African art had a major impact on early 20th century Modernism. With the industrialisation and urbanisation of Europe western man was seen to be moving towards decline. Artists set out to seek a new beginning, a vitality and a nucleus of human existence beyond the confines of their homes, looking as far as Africa. Pablo Picasso included, not all artists actually travelled to Africa but the geometric and minimalist language of African art rubbed off on European art through ethnographic collections and art objects. Africa brought about a complete change in the colour world of the paintings of Akseli Gallen-Kallela, the best-known Finnish artist to visit Africa, It was only later, after the artist’s death, that the glowing colours and somewhat simplified forms of his African paintings were accorded the recognition they deserved.
EMMA presents African works as part of an art culture. The exhibition wishes to demolish the mistaken idea of the superiority of European art and rationalism. Some African art works relate to rituals in the same way as the church frescoes of European art are a part of religion. Contrary to popular belief, the individuality and rich nuances of the artist can also be found in African art, Although it was not customary for African artists to sign their works the artists were respected masters in their society.
The third perspective traces the relationship between Finnish contemporary art and Africa. From experience gained from different cultures today’s artists seek an understanding of other cultures – and people – as well as a new artistic content. Many Finnish artists such as Stefan Bremer, Alvar Gullichsen and Teemu Mäki have visited Villa Karo, the Finnish cultural institute in Benin, but often photographs have sufficed to influence them as they did their 20th century colleagues.
The exhibition’s modernists:

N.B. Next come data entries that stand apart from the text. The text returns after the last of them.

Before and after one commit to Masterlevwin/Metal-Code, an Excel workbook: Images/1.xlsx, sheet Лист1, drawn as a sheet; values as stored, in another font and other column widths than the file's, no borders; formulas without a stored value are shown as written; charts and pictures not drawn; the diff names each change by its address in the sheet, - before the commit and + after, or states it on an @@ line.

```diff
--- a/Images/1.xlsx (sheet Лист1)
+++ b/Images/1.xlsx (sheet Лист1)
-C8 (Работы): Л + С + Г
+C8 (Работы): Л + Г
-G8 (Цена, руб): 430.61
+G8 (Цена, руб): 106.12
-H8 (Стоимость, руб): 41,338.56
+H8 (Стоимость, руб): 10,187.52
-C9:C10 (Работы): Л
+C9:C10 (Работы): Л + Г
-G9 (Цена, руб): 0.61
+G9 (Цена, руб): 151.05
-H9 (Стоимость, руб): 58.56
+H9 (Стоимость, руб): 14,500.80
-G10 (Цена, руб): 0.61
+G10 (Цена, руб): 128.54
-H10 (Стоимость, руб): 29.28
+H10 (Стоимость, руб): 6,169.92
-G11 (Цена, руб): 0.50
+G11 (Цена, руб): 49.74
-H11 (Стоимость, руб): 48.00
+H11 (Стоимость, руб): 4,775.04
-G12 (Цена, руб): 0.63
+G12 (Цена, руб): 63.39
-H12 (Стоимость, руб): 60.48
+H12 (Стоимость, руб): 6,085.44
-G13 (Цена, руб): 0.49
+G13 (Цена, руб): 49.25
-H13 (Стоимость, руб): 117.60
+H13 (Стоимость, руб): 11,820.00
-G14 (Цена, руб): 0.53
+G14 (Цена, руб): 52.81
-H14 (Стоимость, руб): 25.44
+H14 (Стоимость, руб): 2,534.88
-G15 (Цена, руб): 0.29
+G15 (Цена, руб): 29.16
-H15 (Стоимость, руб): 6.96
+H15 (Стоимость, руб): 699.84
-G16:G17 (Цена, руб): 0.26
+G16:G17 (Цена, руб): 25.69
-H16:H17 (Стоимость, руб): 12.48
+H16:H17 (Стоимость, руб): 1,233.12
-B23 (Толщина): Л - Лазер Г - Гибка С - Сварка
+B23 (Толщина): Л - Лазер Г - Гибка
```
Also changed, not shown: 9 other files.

Fernand Léger, Emil Filla, Otto Gutfreund, Antonin Procházka, Václav Špala, Josef Čapek, Karl Schmidt-Rottluff, Max Pechstein, Erich Heckel, Otto Mueller, Conrad Felixmüller Ernst Ludwig Kirchner, Natalia Gontšarova, Nadežda Udaltsova, Vladimir Baranov-Rossiné, Ljubov Popova, Kazimir Malevitš, O.V.Rozanova, Alexander Drevin, Pavel Filonov, Vladimir Tatlin, André Lhote, Pablo Picasso, Paul Klee, Auguste Herbin, Marie Laurencin, Wäinö Aaltonen, Hugo Backmansson, Birger Carlstedt, Alvar Cawén, Akseli Gallen-Kallela, Greta Hällfors-Sipilä and Uuno Alanko.

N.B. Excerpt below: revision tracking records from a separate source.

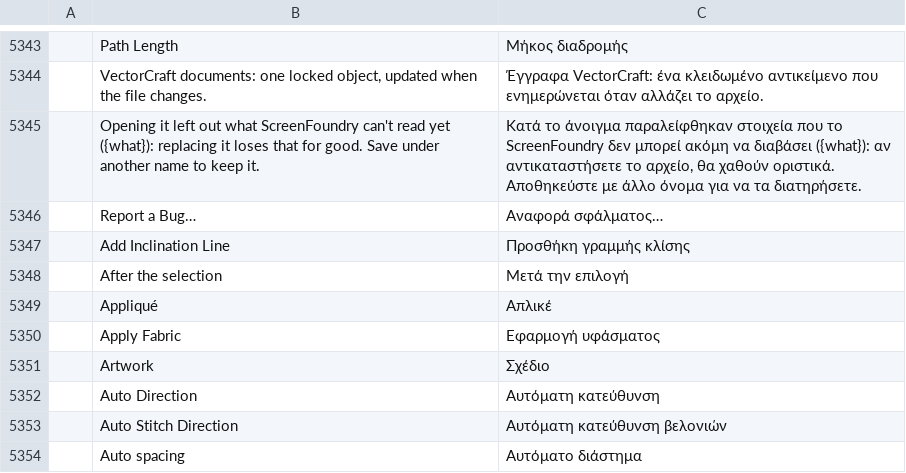
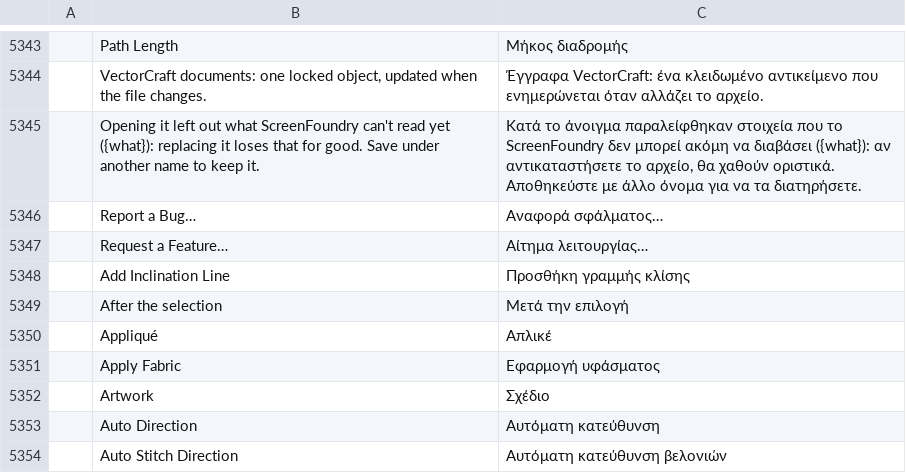
Before and after one commit to StitchFoundry/screenfoundry, a TSV file: crates/ui-egui/src/i18n/el.tsv, drawn as a sheet; only a part is shown, gaps mark what is left out; the shorter side is filled out with more unchanged rows; the diff names each change by its address in the sheet, - before the commit and + after, or states it on an @@ line.

```diff
--- a/crates/ui-egui/src/i18n/el.tsv
+++ b/crates/ui-egui/src/i18n/el.tsv
+row 5347:  | Request a Feature… | Αίτημα λειτουργίας…
```
Also changed, not shown: crates/ui-egui/src/i18n/bg.tsv, crates/ui-egui/src/i18n/fr.tsv, 24 other files.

The exhibition’s Finnish contemporary artists:
Martti Aiha, Stefan Bremer, Alvar Gullichsen, Timo Kelaranta, Pertti Kukkonen, Tapani Mikkonen, Marika Mäkelä, Teemu Mäki, Tiina-Elina Nurminen, Lauri Nykopp, Kimmo Pyykkö, Ulla Rantanen, Tuomo-Juhani Vuorenmaa and IlkkaVäätti.

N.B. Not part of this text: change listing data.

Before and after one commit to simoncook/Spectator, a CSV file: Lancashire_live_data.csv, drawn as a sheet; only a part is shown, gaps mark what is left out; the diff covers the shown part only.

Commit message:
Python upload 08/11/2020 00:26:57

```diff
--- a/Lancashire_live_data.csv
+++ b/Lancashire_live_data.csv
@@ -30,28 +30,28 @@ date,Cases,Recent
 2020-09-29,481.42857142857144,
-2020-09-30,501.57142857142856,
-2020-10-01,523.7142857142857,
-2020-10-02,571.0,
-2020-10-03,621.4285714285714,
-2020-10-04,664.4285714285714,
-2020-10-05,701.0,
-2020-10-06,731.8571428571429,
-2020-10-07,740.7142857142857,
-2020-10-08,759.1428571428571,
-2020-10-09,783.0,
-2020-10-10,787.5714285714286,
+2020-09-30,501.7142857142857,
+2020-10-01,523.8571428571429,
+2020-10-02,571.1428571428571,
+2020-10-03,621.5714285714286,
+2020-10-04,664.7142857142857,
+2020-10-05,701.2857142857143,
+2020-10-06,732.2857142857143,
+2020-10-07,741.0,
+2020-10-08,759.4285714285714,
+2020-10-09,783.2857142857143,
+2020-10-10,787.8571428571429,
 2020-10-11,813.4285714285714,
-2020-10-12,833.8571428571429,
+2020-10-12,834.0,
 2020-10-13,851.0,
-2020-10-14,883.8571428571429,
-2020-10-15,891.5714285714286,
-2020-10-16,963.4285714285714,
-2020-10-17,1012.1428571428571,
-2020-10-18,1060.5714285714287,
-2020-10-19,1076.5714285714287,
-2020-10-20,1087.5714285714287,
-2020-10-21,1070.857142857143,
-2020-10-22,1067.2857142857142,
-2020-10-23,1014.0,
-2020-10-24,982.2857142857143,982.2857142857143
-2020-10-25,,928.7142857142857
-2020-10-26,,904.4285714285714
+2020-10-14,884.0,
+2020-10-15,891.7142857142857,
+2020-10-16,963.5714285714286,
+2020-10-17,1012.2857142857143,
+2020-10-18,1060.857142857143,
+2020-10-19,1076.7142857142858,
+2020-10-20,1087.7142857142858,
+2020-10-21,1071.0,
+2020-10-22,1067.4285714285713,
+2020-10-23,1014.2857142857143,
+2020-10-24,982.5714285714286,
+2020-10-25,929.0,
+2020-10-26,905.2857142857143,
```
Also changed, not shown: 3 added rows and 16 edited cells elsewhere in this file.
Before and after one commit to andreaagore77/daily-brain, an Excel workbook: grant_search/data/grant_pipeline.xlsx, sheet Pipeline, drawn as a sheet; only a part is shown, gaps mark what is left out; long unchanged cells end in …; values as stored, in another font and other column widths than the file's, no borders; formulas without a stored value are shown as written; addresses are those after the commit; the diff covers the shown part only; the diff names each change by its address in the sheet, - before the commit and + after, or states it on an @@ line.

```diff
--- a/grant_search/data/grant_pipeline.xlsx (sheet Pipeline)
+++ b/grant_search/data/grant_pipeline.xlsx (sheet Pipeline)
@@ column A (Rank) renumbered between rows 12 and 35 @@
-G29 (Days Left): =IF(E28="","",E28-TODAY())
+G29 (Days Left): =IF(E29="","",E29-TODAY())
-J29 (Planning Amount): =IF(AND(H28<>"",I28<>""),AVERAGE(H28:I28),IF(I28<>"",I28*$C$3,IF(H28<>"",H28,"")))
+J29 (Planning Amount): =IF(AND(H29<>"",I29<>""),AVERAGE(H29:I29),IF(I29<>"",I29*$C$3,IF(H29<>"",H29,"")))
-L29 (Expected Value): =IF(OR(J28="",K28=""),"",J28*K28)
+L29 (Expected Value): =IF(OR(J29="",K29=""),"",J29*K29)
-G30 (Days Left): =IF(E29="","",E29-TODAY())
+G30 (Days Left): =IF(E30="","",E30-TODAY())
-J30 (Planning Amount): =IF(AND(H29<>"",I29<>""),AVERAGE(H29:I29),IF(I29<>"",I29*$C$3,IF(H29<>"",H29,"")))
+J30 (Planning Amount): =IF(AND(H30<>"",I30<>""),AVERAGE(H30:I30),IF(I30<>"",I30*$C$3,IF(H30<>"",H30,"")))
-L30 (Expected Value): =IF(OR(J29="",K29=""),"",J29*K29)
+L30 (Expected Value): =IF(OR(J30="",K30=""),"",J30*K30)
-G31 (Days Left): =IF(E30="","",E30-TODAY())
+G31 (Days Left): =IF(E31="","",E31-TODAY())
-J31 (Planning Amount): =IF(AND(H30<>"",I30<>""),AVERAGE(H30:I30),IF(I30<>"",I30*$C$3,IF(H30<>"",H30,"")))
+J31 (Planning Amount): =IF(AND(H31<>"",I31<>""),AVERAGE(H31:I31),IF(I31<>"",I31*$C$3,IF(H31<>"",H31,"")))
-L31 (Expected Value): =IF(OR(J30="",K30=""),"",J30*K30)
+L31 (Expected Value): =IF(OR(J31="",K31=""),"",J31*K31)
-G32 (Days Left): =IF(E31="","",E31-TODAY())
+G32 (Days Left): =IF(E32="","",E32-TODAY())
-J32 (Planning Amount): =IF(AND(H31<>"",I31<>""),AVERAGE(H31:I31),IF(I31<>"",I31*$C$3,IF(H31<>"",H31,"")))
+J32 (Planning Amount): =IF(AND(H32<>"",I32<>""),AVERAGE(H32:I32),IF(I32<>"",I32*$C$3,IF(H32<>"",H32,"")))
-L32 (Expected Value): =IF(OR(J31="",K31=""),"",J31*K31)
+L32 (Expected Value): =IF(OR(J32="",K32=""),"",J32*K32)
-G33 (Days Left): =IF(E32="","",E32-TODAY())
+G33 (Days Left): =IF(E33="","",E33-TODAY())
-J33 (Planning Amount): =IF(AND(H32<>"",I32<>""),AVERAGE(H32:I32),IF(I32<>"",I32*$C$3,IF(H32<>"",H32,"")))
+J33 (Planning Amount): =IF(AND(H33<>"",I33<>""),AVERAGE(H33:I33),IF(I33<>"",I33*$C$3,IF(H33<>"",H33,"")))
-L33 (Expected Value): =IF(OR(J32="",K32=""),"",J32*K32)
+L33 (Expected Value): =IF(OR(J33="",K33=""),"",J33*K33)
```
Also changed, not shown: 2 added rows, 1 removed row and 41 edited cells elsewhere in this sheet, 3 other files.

The international works in the exhibition come from France, Germany, the Czech Republic, Russia, Holland and Sweden. African sculptural art has been loaned by i.a. Musée du Quai Branly,Paris. The State Russian Museum, St. Petersburg, Die Brucke museum and Nationalgalerie, Berlin and Dansmuseet and Etnografiska museet, Stockholm.
Stefan Bremer + 37 varjossa (Pipopää), Grand Popo, Benin, 2005, kromogeeninen värivedos